■ TRY IT ■
Only the count is expected: the number of lines below that contain "設計側は".

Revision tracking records
━━━━━━━━━━━━━━━━
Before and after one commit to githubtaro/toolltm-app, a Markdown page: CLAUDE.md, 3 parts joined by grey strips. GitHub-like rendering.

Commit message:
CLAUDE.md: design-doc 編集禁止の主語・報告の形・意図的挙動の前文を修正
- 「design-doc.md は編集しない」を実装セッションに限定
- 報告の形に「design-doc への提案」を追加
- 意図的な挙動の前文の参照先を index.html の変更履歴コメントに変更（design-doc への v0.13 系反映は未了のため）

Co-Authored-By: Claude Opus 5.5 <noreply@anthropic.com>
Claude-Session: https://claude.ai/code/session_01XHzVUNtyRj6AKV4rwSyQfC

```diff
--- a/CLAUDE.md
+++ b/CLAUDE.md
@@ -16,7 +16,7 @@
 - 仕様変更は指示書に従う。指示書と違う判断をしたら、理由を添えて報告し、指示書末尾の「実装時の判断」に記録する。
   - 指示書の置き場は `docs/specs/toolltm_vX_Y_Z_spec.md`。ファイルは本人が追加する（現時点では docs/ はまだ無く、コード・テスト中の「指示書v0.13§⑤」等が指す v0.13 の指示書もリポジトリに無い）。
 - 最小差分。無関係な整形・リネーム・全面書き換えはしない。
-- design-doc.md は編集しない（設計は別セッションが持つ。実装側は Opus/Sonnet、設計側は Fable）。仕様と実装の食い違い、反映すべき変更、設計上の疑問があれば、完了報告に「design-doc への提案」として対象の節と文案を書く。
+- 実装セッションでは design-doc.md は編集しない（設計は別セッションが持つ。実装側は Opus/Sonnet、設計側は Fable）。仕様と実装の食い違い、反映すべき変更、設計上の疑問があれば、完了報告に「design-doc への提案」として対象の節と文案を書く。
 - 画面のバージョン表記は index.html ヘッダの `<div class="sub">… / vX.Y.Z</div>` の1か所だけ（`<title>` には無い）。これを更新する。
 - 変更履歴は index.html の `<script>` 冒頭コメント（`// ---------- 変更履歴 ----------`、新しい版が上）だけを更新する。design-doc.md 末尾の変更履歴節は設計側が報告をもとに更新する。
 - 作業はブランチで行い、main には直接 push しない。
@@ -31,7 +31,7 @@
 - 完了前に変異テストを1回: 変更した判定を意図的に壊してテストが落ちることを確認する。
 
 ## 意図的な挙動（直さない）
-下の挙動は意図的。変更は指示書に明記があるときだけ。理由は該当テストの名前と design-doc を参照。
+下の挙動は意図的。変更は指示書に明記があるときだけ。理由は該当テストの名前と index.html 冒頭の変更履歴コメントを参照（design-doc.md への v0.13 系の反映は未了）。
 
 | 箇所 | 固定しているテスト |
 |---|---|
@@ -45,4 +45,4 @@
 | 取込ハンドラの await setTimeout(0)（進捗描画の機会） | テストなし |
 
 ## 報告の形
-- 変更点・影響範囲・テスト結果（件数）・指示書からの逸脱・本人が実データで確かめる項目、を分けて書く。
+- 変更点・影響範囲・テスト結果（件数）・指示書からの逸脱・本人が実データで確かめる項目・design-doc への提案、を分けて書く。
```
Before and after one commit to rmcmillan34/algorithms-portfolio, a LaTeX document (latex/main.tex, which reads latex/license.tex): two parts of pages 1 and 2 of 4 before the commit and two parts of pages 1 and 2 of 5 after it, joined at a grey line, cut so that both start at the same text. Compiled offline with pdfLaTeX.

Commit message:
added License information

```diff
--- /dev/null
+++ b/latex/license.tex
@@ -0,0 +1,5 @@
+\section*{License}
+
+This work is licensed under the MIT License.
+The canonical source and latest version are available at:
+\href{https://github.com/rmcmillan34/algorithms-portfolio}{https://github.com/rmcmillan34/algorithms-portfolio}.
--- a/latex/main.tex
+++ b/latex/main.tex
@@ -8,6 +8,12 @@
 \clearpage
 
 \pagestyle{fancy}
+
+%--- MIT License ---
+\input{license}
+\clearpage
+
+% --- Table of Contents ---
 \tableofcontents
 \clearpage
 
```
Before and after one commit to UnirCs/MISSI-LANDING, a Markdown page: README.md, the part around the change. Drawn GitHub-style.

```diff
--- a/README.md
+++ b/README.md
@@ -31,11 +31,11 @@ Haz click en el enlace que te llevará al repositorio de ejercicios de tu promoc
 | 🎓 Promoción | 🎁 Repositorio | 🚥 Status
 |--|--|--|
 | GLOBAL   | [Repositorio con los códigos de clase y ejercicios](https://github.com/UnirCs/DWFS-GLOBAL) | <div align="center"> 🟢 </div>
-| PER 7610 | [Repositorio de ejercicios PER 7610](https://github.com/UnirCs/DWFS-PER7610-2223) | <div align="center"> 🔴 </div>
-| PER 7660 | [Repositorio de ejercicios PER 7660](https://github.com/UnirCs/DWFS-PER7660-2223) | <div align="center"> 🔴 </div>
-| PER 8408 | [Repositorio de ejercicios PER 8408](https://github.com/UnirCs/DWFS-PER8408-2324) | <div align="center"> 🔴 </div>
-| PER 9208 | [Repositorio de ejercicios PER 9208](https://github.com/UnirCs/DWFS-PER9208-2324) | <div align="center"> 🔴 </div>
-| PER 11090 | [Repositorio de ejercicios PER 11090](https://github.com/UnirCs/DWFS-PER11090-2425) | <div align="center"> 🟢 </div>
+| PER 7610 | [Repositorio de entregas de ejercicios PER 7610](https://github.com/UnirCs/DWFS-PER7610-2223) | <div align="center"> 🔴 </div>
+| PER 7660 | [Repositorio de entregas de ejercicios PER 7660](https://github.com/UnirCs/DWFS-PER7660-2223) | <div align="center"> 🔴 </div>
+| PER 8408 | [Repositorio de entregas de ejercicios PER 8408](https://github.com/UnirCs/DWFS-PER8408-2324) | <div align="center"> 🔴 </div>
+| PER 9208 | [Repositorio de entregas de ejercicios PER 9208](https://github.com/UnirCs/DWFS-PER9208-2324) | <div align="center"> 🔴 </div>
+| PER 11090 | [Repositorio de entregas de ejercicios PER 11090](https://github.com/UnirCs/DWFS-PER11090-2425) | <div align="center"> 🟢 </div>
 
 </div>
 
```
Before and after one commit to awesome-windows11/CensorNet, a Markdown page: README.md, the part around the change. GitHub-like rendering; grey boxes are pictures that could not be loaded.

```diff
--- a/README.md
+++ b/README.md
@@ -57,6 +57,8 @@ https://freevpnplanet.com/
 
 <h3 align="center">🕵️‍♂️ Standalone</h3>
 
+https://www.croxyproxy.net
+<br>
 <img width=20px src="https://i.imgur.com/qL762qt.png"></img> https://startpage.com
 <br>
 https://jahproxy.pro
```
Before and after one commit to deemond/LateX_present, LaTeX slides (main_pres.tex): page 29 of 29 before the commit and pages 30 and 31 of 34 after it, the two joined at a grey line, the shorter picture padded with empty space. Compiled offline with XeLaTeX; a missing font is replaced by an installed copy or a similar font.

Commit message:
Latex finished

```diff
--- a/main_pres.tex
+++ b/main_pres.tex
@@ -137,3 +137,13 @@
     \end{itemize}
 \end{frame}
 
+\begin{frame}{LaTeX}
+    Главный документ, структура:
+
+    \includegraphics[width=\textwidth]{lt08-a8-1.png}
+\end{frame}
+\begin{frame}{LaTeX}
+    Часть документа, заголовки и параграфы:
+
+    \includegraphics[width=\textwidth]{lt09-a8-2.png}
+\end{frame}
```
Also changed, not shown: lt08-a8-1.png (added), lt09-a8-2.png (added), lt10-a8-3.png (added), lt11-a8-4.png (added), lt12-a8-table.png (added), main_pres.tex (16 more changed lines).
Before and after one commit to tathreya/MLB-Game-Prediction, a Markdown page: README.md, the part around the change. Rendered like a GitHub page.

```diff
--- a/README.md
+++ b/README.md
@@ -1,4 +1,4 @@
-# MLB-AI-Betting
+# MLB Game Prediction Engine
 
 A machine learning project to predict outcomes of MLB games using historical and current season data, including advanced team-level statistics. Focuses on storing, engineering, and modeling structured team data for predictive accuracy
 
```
━━━━━━━━━━━━━━━━
■ WRITTEN RESPONSE ■
2